SAN DIEGO - Many of San Diego's fast food workers are saying sexual harassment comes with the job.
A new study by Hart Research Associates seemingly backs up their claim. It found that 40 percent of women surveyed nationwide reported some form of sexual harassment while at work.
Maribell Sosa, who works at a local fast food restaurant, said working in fast food is a challenge, and it's even harder when her boss yells at her.
"One time, she did it to me and I said, 'That's disrespectful,'" Sosa said. "You want to talk to me, say something about the job, you got to call me in the office. We talk. No screaming all over the place."
But Sosa said some of her colleagues have it a whole lot worse.
"I just heard that one supervisor grabbed this lady from her waist when she was doing [the] dishes, and that's not right," she said.
That's why Sosa joined other fast food workers and their supporters Thursday at a rally outside a McDonald's in Barrio Logan. They wanted to bring awareness to sexual harassment at fast food restaurants.
In a statement, McDonald's said that it doesn't tolerate any harassment at its restaurants.
"At McDonald's, we and our independent owner-operators share a deep commitment to the respectful treatment of everyone. There is no place for harassment and discrimination of any kind in McDonald’s restaurants or in any workplace.

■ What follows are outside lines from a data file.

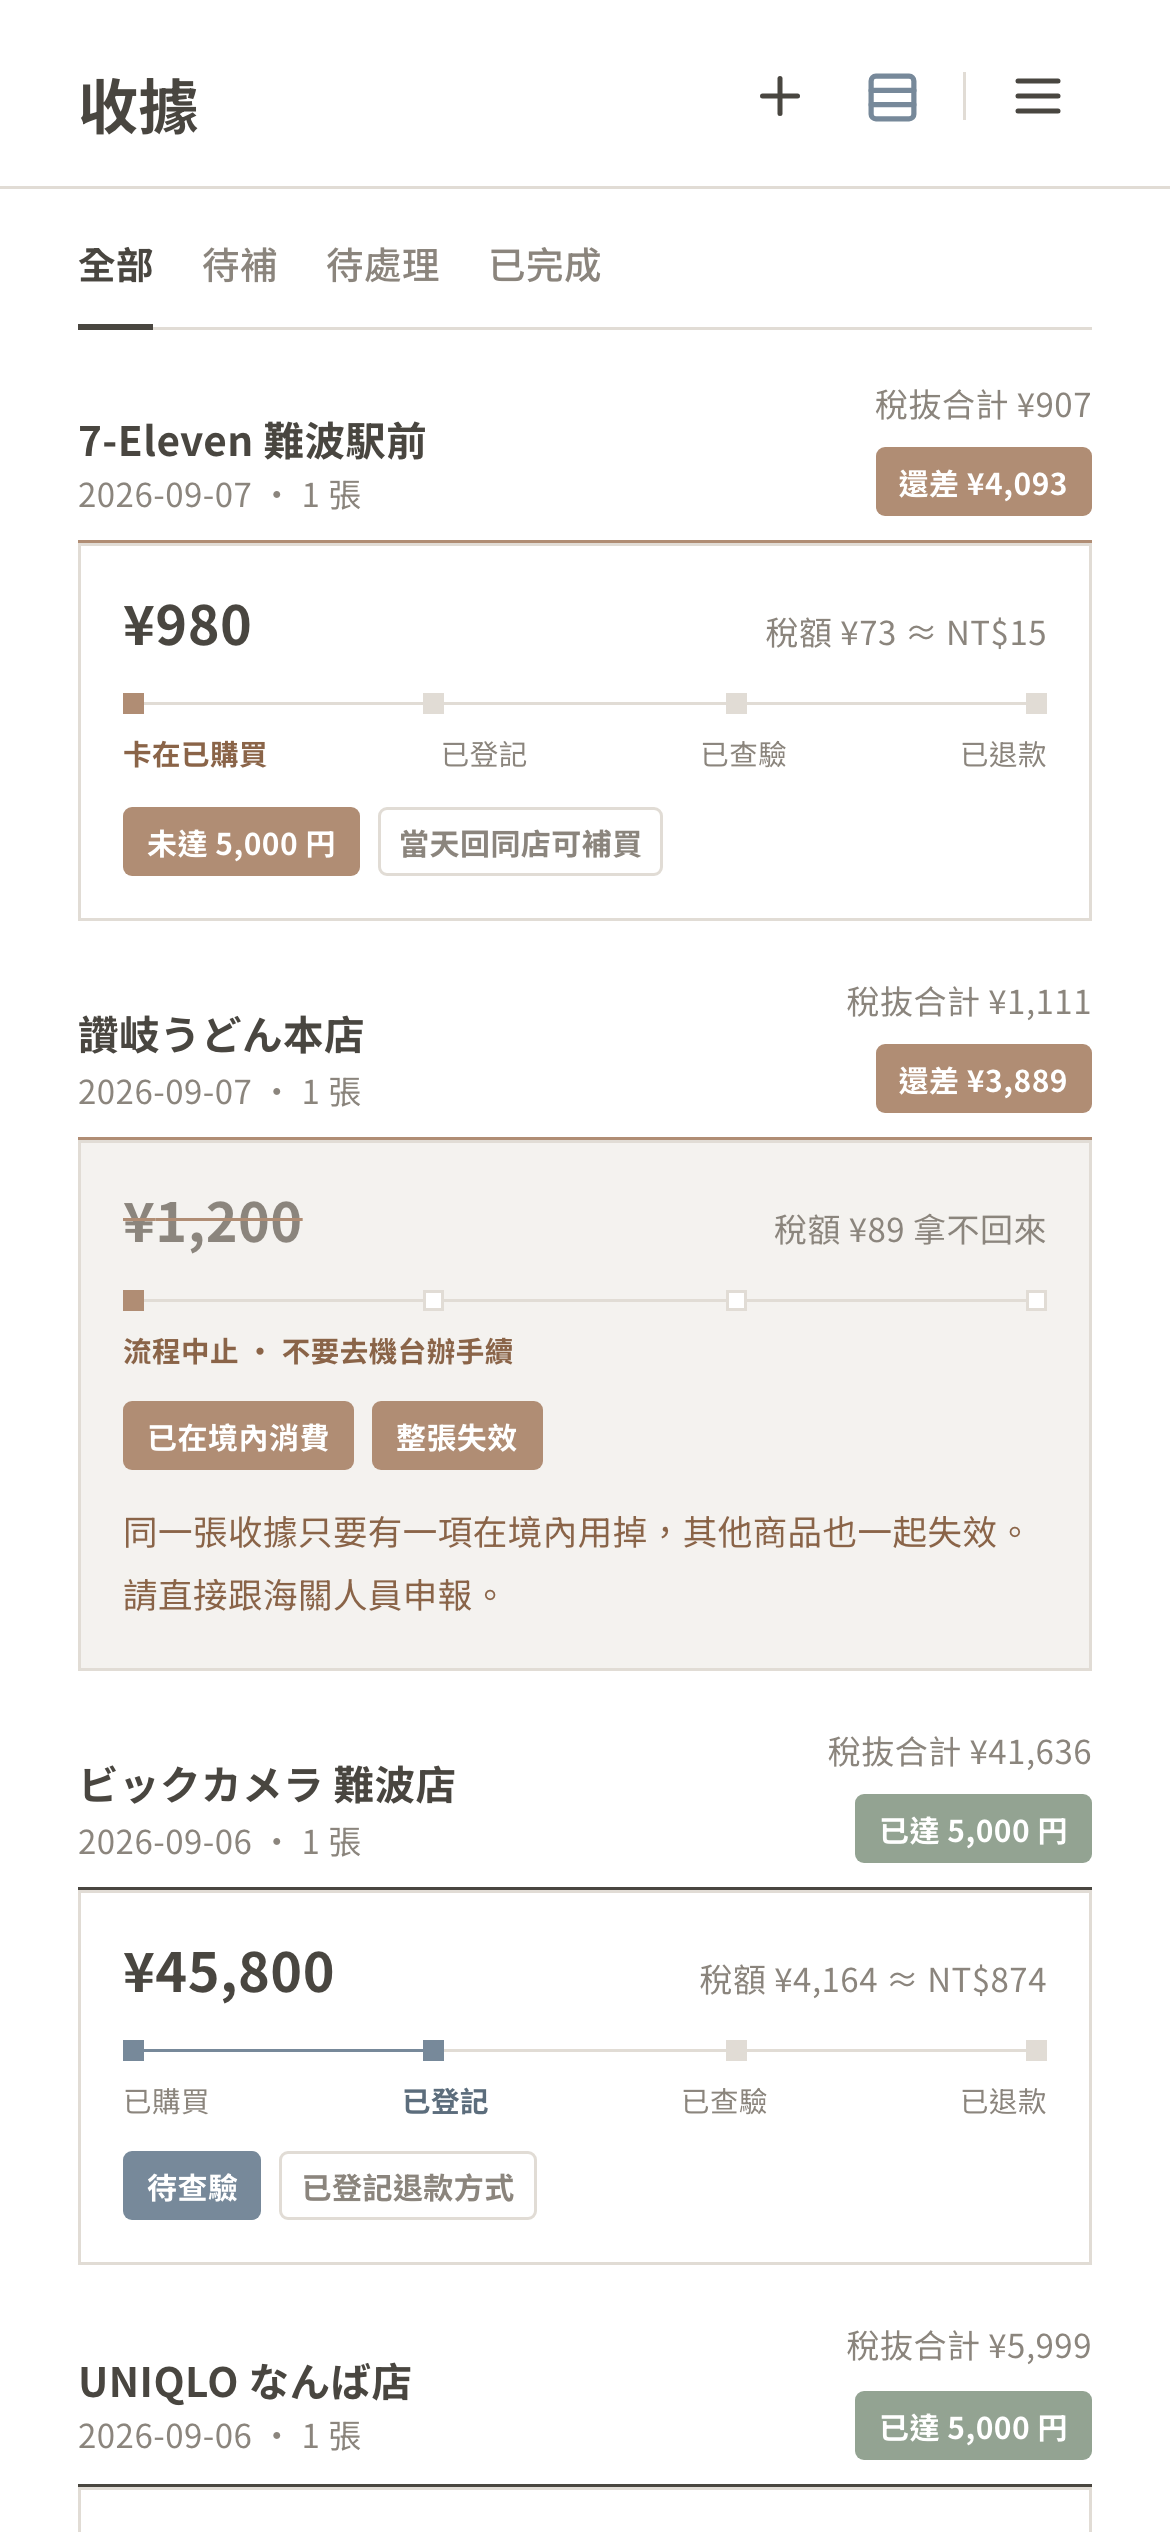
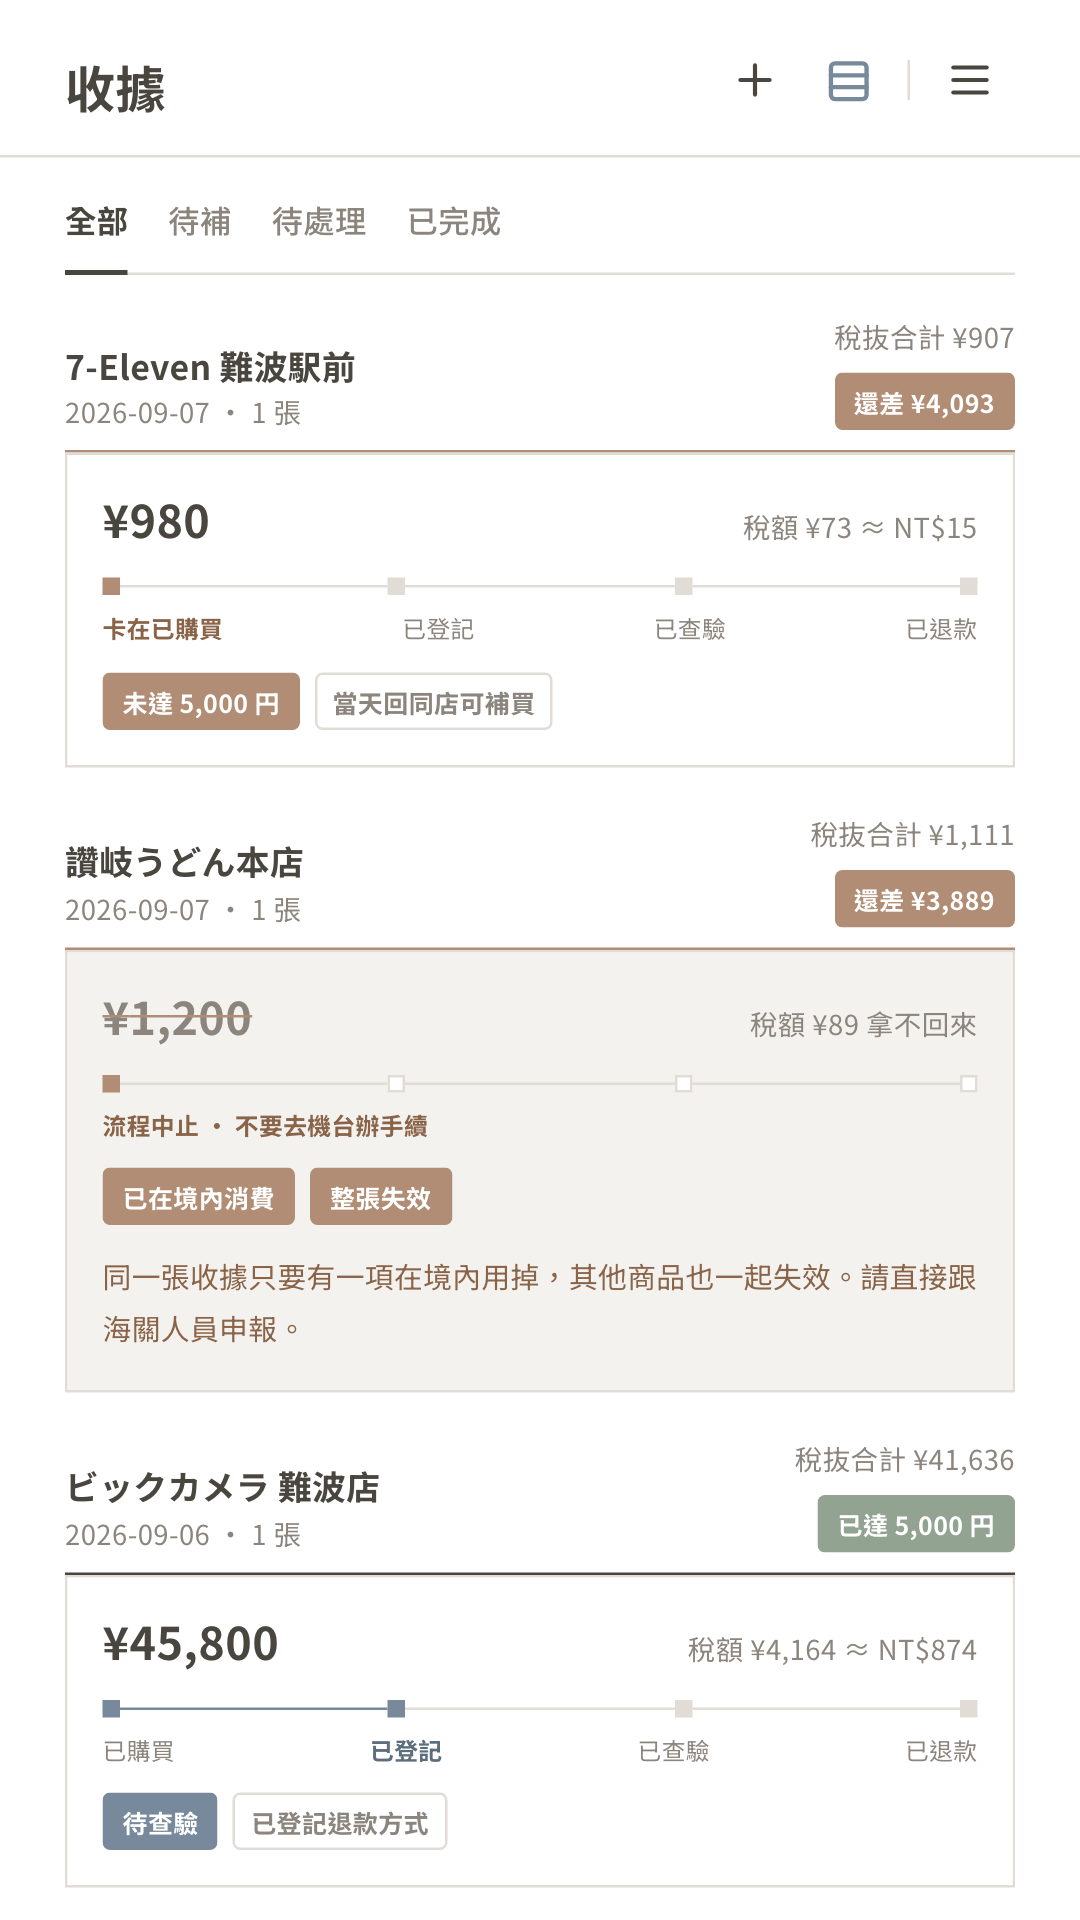
上架素材補齊：App 圖示、主題圖片，截圖改成正確的 9:16 比例
- assets/play-store-graphics/：512×512 App 圖示、1024×500 主題圖片，
  用 App 自己的 FrogMark logo 跟色票做，Playwright 開無頭瀏覽器對著
  SVG/HTML 截圖產生，沒有另外裝圖片工具
- assets/play-store-screenshots/：原本 1170×2532（配合 App 390×844 的
  設計比例）不符合 Play Console「顯示比例須為 16:9 或 9:16」的規定，
  改成 432×768 CSS viewport + 2.5 倍縮放，輸出剛好 1080×1920，精準
  9:16，同時滿足「至少一邊 ≥1080px」的宣傳資格門檻

diff --git a/e2e/generate-store-screenshots.spec.js b/e2e/generate-store-screenshots.spec.js
@@ -2,9 +2,12 @@ import { test } from '@playwright/test';
 import { seedTrip, TINY_PNG } from './helpers.js';
 import fs from 'node:fs';
 
-// 一次性產生 Google Play 上架用的正式尺寸截圖（1080×2400，20:9，符合
-// Play Console 手機截圖規格：長邊 320–3840px、長寬比在 16:9～9:16 之間）。
-// 用 360×800 的 CSS viewport + deviceScaleFactor 3 算出來的實際像素。
+// 一次性產生 Google Play 上架用的正式尺寸截圖（1080×1920，9:16）。
+// Play Console 手機截圖規格寫得很明確：顯示比例「必須」是 16:9 或 9:16
+// （不是隨便一個接近的比例都收），且至少一邊 ≥1080px 才符合宣傳資格。
+// 用 432×768 的 CSS viewport（432 還在這個 App 支援的 320–480 寬度內，
+// 不會像更窄的寬度那樣把數字擠到超出螢幕）+ deviceScaleFactor 2.5，算出
+// 來剛好是 1080×1920，比例精準等於 9:16。
 const OUT_DIR = 'assets/play-store-screenshots';
 fs.mkdirSync(OUT_DIR, { recursive: true });
 
@@ -75,7 +78,7 @@ const photos = Object.fromEntries(
 // 視窗、e2e 全部測試都跑這個尺寸）——用它，不是隨便挑一個手機寬度，
 // 避免踩到「螢幕比預期窄，數字被切掉」這種在真正窄螢幕手機上才會
 // 出現的排版問題。deviceScaleFactor 3 放大到 1170×2532 輸出。
-test.use({ viewport: { width: 390, height: 844 }, deviceScaleFactor: 3 });
+test.use({ viewport: { width: 432, height: 768 }, deviceScaleFactor: 2.5 });
 
 test('產生 Play Store 上架截圖', async ({ page }) => {
   await seedTrip(page, { trips: [trip], activeId: 't1', items, photos });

We take any concerns seriously and are reviewing the allegations," the statement said.
Fast food worker Jorge Moreno said the problems go beyond sexual harassment.
"I have been degraded at work, I've been treated as lesser than a human a couple of times," he said.
Sosa said Thursday's rally was about standing up for what's right, especially for those who are too afraid to speak out.
"The workers don't say anything because they're scared of losing their job," she said.